Who benefits from accessibility?
- using mobile phones, smart watches, smart TVs and other devices with small screens, different input modes, etc.
- with changing abilities due to aging
- with “temporary disabilities” such as a broken arm or lost glasses
- with “situational limitations” such as in bright sunlight or in an environment where they cannot listen to audio
- using a slow internet connection or who have limited or expensive bandwidth
What does ADA mean for websites?
- Perceivable – ensure all content ad media is usable by all.
- Images should have Alternate tags/descriptions
- Videos should have captions
- Proper color contrast
- Operable. – having a website that can be navigated with a keyboard, making sure moving sections can be paused if a user needs more time, Ensuring pages and sections are clearly labeled
- Understandable. – The language of the page should be programmatically identifiable, Navigation is consistent across the website, Areas of the website that require user input (like contact forms) have ample instructions included.
- Robust.– website’s code is “robust” enough to help assistive readers understand the code.
How do we go about making our website ADA compliant?
- Color Contrasting – design for sufficient contrast between the color of the text and the color of the background; Avoid putting a light font color on a light background;
- Fonts – use fonts that are easy to read; and make fonts larger
- Use Alt Image Text – Make sure the images on your website have descriptive alt tags. Alt tags are used by screen readers, players, and voiceovers to describe elements on a website to users.
- Analyze Site Logic Flow – make sure that forms on your site are labeled properly and make sure that form fields are in a logical tab order. make your site accessible to those who can’t use a mouse
- Headings – Use headings correctly to organize the structure of your content.
- Links – Give your links unique and descriptive names. (Example: Try not to say: “Click here to read about our company.”; instead say “To learn more about our company, read About Us.”

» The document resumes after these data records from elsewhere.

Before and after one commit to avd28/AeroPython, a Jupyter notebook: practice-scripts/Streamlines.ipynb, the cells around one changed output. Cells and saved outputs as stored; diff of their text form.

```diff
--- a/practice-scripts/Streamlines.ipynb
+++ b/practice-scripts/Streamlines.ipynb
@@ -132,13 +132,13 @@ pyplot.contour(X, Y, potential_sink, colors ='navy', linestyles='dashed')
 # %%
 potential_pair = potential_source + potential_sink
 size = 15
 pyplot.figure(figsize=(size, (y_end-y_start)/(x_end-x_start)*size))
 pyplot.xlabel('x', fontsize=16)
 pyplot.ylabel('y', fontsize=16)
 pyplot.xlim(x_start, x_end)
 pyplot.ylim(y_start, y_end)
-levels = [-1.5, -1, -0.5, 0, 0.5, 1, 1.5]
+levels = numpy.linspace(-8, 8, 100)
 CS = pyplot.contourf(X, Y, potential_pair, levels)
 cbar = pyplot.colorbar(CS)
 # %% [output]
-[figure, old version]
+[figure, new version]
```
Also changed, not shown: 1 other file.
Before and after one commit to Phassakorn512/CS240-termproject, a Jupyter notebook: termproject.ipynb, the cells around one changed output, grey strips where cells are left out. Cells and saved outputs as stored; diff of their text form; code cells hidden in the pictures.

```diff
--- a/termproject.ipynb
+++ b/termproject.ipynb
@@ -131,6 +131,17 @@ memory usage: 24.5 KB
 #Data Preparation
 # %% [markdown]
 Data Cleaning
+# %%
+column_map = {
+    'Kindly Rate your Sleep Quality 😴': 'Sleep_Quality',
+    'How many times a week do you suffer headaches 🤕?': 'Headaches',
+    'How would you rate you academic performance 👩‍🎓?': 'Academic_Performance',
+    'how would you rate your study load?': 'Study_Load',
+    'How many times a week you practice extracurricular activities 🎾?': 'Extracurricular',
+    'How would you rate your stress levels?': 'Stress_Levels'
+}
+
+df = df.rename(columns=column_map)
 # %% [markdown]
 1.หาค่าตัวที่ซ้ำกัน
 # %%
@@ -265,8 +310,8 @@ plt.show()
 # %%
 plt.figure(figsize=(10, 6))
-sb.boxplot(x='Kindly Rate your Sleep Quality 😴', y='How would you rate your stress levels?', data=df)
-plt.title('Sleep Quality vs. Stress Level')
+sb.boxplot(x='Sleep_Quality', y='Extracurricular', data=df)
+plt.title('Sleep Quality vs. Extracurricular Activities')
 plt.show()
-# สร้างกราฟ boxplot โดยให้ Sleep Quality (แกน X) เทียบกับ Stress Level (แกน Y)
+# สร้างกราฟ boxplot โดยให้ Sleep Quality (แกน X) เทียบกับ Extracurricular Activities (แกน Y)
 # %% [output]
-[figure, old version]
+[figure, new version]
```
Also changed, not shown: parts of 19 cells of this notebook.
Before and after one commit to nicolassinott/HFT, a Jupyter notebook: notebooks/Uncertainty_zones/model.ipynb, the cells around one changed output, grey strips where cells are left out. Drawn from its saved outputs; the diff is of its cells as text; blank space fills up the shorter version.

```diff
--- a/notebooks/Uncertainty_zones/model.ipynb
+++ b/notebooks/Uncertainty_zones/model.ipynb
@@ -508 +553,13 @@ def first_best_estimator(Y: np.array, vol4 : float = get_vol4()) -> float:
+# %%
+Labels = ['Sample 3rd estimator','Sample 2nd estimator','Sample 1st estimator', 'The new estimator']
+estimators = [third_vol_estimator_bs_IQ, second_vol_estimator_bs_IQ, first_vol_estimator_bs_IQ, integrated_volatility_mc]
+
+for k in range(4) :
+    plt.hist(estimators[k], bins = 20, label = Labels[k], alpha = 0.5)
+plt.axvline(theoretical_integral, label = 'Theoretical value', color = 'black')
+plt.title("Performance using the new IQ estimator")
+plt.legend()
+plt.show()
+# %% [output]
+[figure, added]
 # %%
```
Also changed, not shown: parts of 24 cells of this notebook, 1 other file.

- Add captions for Video & Audio Content– Videos or Audios on your site should be close captioned so that those with hearing disabilities can follow along
- Content management System – if you are about to build a new website, choose a content management system that supports accessibility. Common examples include Drupal and WordPress, but there are many other options available.